A medical oncologist at Stephenson Cancer Center at OU Medicine was one of only 25 faculty members in North America selected to attend a prestigious workshop in clinical trial development.
The result is that Abhishek Tripathi, M.D., returned to Oklahoma with a fully vetted clinical trial that will soon begin enrolling patients to test a new combination drug therapy for the treatment of metastatic bladder cancer.
The workshop was organized by the American Society of Clinical Oncology and the American Association for Cancer Research. To compete for a spot in the workshop, Tripathi developed his own clinical trial concept and secured funding to conduct it, a process that took a year. After a rigorous selection process, his was among the concepts chosen.

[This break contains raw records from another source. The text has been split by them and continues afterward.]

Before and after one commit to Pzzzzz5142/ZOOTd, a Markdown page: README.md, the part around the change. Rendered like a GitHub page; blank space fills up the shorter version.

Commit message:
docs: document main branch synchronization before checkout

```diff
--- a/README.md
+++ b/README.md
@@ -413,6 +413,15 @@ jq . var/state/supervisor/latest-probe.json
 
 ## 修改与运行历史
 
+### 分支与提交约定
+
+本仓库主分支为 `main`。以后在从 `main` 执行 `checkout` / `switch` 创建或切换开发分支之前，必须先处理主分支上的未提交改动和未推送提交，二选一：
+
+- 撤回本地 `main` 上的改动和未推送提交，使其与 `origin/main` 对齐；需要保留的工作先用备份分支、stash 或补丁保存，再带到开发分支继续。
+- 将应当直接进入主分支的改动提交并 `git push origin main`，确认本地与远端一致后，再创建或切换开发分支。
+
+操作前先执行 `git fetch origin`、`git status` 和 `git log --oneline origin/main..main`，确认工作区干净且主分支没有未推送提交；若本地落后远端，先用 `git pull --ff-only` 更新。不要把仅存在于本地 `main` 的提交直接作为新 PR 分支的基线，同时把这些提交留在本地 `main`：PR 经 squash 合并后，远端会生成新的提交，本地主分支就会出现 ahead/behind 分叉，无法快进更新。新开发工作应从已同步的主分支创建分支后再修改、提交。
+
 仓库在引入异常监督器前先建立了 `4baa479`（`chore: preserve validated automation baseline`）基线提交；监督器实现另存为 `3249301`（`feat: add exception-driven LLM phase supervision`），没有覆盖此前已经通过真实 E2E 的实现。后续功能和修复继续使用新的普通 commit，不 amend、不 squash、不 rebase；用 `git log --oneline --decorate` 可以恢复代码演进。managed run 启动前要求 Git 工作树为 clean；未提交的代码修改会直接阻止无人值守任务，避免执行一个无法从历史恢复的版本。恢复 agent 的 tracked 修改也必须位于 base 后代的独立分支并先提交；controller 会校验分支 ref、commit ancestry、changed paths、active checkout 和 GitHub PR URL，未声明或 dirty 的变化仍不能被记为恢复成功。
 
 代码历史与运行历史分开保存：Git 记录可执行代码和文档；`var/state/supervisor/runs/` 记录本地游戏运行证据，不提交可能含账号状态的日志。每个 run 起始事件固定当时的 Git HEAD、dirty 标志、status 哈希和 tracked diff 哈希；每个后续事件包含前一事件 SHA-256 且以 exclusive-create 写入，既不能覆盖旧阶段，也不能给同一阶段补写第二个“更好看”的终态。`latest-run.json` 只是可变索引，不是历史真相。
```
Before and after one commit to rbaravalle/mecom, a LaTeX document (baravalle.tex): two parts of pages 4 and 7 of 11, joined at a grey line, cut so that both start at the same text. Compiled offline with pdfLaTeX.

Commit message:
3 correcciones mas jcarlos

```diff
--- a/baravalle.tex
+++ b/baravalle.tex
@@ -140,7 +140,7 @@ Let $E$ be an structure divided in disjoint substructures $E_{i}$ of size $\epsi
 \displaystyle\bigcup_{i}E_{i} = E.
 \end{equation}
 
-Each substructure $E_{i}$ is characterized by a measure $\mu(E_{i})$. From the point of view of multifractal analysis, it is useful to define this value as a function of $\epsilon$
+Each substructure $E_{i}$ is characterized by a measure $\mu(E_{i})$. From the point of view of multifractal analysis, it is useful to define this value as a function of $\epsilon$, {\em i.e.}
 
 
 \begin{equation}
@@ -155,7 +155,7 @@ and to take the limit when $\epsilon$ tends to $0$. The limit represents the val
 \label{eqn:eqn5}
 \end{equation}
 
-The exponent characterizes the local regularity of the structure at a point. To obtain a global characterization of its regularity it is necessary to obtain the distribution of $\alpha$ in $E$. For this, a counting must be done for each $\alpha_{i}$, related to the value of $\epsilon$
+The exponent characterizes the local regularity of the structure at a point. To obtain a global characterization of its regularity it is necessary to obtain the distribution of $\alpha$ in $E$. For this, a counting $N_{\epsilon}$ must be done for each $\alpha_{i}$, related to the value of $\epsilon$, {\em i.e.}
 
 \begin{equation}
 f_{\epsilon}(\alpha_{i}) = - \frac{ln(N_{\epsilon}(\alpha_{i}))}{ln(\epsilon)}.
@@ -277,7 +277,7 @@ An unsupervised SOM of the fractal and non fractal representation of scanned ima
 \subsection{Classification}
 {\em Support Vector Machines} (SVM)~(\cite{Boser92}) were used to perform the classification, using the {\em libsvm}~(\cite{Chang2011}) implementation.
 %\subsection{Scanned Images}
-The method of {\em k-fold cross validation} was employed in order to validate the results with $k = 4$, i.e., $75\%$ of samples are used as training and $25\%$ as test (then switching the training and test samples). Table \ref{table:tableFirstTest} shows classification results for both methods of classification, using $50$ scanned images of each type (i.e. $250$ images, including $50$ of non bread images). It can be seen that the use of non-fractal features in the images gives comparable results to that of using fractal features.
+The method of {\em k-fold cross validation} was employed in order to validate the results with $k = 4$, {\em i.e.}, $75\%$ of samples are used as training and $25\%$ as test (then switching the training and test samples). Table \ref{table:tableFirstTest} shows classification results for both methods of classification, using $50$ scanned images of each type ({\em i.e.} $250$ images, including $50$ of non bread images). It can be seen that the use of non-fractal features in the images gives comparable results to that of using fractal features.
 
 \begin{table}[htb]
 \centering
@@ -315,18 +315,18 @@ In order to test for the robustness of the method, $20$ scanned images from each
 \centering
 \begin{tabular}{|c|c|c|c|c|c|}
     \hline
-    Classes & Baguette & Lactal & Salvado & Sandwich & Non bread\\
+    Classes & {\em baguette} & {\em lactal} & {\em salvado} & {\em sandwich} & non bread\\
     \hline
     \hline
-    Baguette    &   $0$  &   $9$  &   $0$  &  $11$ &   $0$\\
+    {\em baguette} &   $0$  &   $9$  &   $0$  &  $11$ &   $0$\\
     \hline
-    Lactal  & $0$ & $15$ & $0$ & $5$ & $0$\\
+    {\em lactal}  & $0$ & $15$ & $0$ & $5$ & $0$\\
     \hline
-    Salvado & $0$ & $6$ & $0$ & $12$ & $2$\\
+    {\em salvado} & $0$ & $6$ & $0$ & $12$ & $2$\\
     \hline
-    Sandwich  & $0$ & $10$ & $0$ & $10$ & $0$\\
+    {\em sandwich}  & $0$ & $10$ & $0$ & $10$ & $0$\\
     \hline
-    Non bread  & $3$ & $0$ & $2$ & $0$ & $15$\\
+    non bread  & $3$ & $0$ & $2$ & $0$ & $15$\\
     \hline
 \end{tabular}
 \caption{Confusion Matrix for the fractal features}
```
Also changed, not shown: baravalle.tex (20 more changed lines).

The value of the workshop is that Tripathi worked with senior physicians, scientists and biostatisticians with decades of experience designing clinical trials. Their feedback helped him fine-tune the trial so that it would have the best chance of approval from the Food and Drug Administration. The workshop also included the input of patient advocates, who provided an important vantage point about the trial, such as how often patients would be required to come to the clinic, frequency of blood draws and number of treatments.
“The crucial advantage of this workshop is that it provides a 360-degree intensive look at the clinical trial protocol,” Tripathi said. “I received feedback from a scientific and statistical standpoint, as well as from a patient safety and patient advocacy perspective. All of that feedback combined enhances the potential for the trial to successfully answer the questions we are asking.”
The clinical trial will test the effectiveness of an existing immunotherapy medication, avelumab, combined with an investigational new drug. The new drug has already shown promise, by itself, in shrinking tumors in patients with ovarian cancer, Tripathi said. In his trial, the hope is that the new drug will work in concert with the immunotherapy drug to further stimulate the immune system to shrink and control the tumor cells in bladder cancer. The trial will be held at multiple sites around the United States, and Tripathi will serve as the national principal investigator over the entire trial.
In the United States, about 75,000 new cases of bladder cancer are diagnosed every year, and approximately 10,000 of those patients have advanced disease or cannot undergo surgery, Tripathi said. In years past, chemotherapy was the only treatment option for patients who could not tolerate surgery, but with the advent of immunotherapy, their outlook improved. Not everyone responds to immunotherapy, however, which drives oncologists like Tripathi to develop new drug combinations for metastatic cancer.
“I take care of most of the patients whose cancer has spread beyond the bladder, and those patients tend to have a very poor survival rate with existing therapies,” he said. “That’s why clinical trials are incredibly important to push the needle forward and develop promising new treatment options.”